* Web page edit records
Start of Block

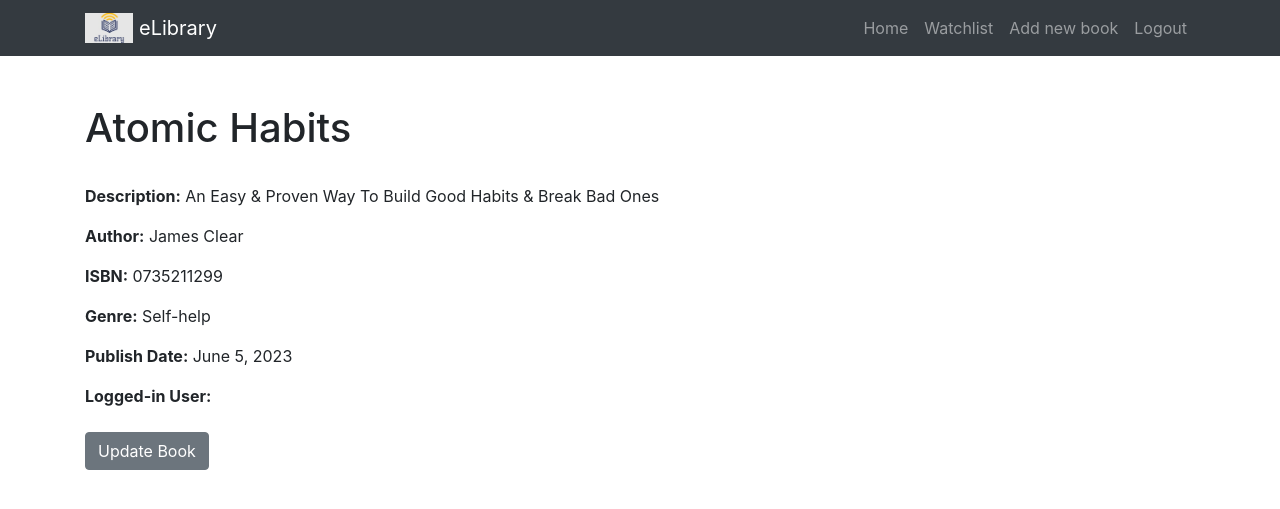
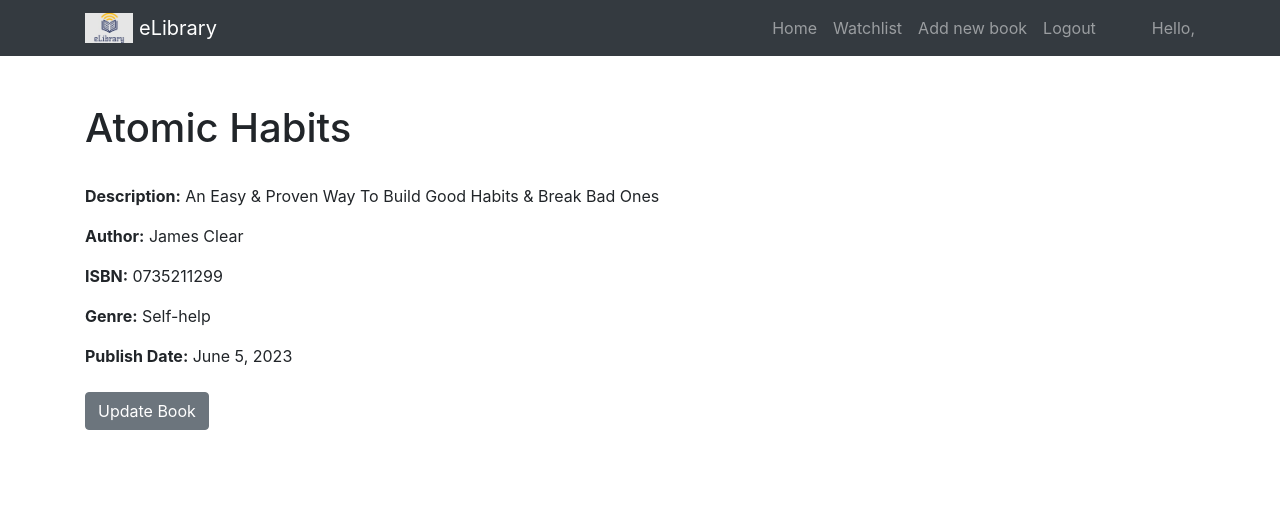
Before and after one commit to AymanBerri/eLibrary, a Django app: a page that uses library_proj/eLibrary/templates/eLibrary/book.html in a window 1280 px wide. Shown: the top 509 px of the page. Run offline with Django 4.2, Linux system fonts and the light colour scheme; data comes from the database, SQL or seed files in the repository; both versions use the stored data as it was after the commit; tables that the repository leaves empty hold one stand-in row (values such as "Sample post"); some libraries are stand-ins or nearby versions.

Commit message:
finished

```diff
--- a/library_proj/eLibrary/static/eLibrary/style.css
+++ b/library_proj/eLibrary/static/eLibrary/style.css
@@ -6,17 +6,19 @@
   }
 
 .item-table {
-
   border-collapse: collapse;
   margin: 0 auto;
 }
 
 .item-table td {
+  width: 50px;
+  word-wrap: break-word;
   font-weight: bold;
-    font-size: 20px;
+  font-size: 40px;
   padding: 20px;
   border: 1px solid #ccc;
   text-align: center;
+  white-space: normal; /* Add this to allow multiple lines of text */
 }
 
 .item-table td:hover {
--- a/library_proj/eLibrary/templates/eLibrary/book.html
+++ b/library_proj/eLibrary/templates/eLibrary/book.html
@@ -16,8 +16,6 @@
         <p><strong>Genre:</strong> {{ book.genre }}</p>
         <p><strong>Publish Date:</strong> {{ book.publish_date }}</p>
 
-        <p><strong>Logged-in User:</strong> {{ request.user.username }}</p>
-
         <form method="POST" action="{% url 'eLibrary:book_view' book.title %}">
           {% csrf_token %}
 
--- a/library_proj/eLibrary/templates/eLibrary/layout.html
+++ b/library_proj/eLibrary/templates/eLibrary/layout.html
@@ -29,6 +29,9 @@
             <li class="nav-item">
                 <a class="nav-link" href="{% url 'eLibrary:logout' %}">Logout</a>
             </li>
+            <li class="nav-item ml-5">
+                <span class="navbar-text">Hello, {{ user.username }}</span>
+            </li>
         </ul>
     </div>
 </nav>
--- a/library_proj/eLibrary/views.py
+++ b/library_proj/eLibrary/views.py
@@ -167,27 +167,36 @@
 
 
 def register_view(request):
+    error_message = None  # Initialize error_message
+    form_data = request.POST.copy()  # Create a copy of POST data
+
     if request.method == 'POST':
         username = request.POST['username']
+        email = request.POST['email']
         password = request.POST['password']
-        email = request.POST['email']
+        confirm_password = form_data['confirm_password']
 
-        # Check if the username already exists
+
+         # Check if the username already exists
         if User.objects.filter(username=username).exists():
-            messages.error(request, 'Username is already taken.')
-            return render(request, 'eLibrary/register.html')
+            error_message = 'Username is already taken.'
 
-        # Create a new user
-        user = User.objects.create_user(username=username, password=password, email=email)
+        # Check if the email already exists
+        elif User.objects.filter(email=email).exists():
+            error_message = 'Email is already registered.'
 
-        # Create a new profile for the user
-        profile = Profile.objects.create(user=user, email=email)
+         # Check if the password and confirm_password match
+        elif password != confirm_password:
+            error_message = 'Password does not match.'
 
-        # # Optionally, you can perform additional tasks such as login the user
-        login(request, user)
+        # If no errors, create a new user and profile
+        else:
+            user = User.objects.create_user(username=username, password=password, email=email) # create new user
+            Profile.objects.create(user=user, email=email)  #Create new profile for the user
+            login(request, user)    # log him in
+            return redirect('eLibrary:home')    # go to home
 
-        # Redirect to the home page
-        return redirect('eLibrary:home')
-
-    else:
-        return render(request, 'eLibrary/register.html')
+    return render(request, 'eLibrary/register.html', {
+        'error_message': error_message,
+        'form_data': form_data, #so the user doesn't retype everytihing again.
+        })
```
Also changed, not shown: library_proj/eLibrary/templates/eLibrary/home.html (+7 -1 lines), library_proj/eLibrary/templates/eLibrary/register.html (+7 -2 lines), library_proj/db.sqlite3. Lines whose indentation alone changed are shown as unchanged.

End of Block

Please give the entries above again exactly as written, leaving out any pictures.

* Exercise output
Before and after one commit to AymanBerri/eLibrary, a Django app: a page that uses library_proj/eLibrary/templates/eLibrary/book.html in a window 1280 px wide. Shown: the top 509 px of the page. Run offline with Django 4.2, Linux system fonts and the light colour scheme; data comes from the database, SQL or seed files in the repository; both versions use the stored data as it was after the commit; tables that the repository leaves empty hold one stand-in row (values such as "Sample post"); some libraries are stand-ins or nearby versions.

Commit message:
finished

```diff
--- a/library_proj/eLibrary/static/eLibrary/style.css
+++ b/library_proj/eLibrary/static/eLibrary/style.css
@@ -6,17 +6,19 @@
   }
 
 .item-table {
-
   border-collapse: collapse;
   margin: 0 auto;
 }
 
 .item-table td {
+  width: 50px;
+  word-wrap: break-word;
   font-weight: bold;
-    font-size: 20px;
+  font-size: 40px;
   padding: 20px;
   border: 1px solid #ccc;
   text-align: center;
+  white-space: normal; /* Add this to allow multiple lines of text */
 }
 
 .item-table td:hover {
--- a/library_proj/eLibrary/templates/eLibrary/book.html
+++ b/library_proj/eLibrary/templates/eLibrary/book.html
@@ -16,8 +16,6 @@
         <p><strong>Genre:</strong> {{ book.genre }}</p>
         <p><strong>Publish Date:</strong> {{ book.publish_date }}</p>
 
-        <p><strong>Logged-in User:</strong> {{ request.user.username }}</p>
-
         <form method="POST" action="{% url 'eLibrary:book_view' book.title %}">
           {% csrf_token %}
 
--- a/library_proj/eLibrary/templates/eLibrary/layout.html
+++ b/library_proj/eLibrary/templates/eLibrary/layout.html
@@ -29,6 +29,9 @@
             <li class="nav-item">
                 <a class="nav-link" href="{% url 'eLibrary:logout' %}">Logout</a>
             </li>
+            <li class="nav-item ml-5">
+                <span class="navbar-text">Hello, {{ user.username }}</span>
+            </li>
         </ul>
     </div>
 </nav>
--- a/library_proj/eLibrary/views.py
+++ b/library_proj/eLibrary/views.py
@@ -167,27 +167,36 @@
 
 
 def register_view(request):
+    error_message = None  # Initialize error_message
+    form_data = request.POST.copy()  # Create a copy of POST data
+
     if request.method == 'POST':
         username = request.POST['username']
+        email = request.POST['email']
         password = request.POST['password']
-        email = request.POST['email']
+        confirm_password = form_data['confirm_password']
 
-        # Check if the username already exists
+
+         # Check if the username already exists
         if User.objects.filter(username=username).exists():
-            messages.error(request, 'Username is already taken.')
-            return render(request, 'eLibrary/register.html')
+            error_message = 'Username is already taken.'
 
-        # Create a new user
-        user = User.objects.create_user(username=username, password=password, email=email)
+        # Check if the email already exists
+        elif User.objects.filter(email=email).exists():
+            error_message = 'Email is already registered.'
 
-        # Create a new profile for the user
-        profile = Profile.objects.create(user=user, email=email)
+         # Check if the password and confirm_password match
+        elif password != confirm_password:
+            error_message = 'Password does not match.'
 
-        # # Optionally, you can perform additional tasks such as login the user
-        login(request, user)
+        # If no errors, create a new user and profile
+        else:
+            user = User.objects.create_user(username=username, password=password, email=email) # create new user
+            Profile.objects.create(user=user, email=email)  #Create new profile for the user
+            login(request, user)    # log him in
+            return redirect('eLibrary:home')    # go to home
 
-        # Redirect to the home page
-        return redirect('eLibrary:home')
-
-    else:
-        return render(request, 'eLibrary/register.html')
+    return render(request, 'eLibrary/register.html', {
+        'error_message': error_message,
+        'form_data': form_data, #so the user doesn't retype everytihing again.
+        })
```
Also changed, not shown: library_proj/eLibrary/templates/eLibrary/home.html (+7 -1 lines), library_proj/eLibrary/templates/eLibrary/register.html (+7 -2 lines), library_proj/db.sqlite3. Lines whose indentation alone changed are shown as unchanged.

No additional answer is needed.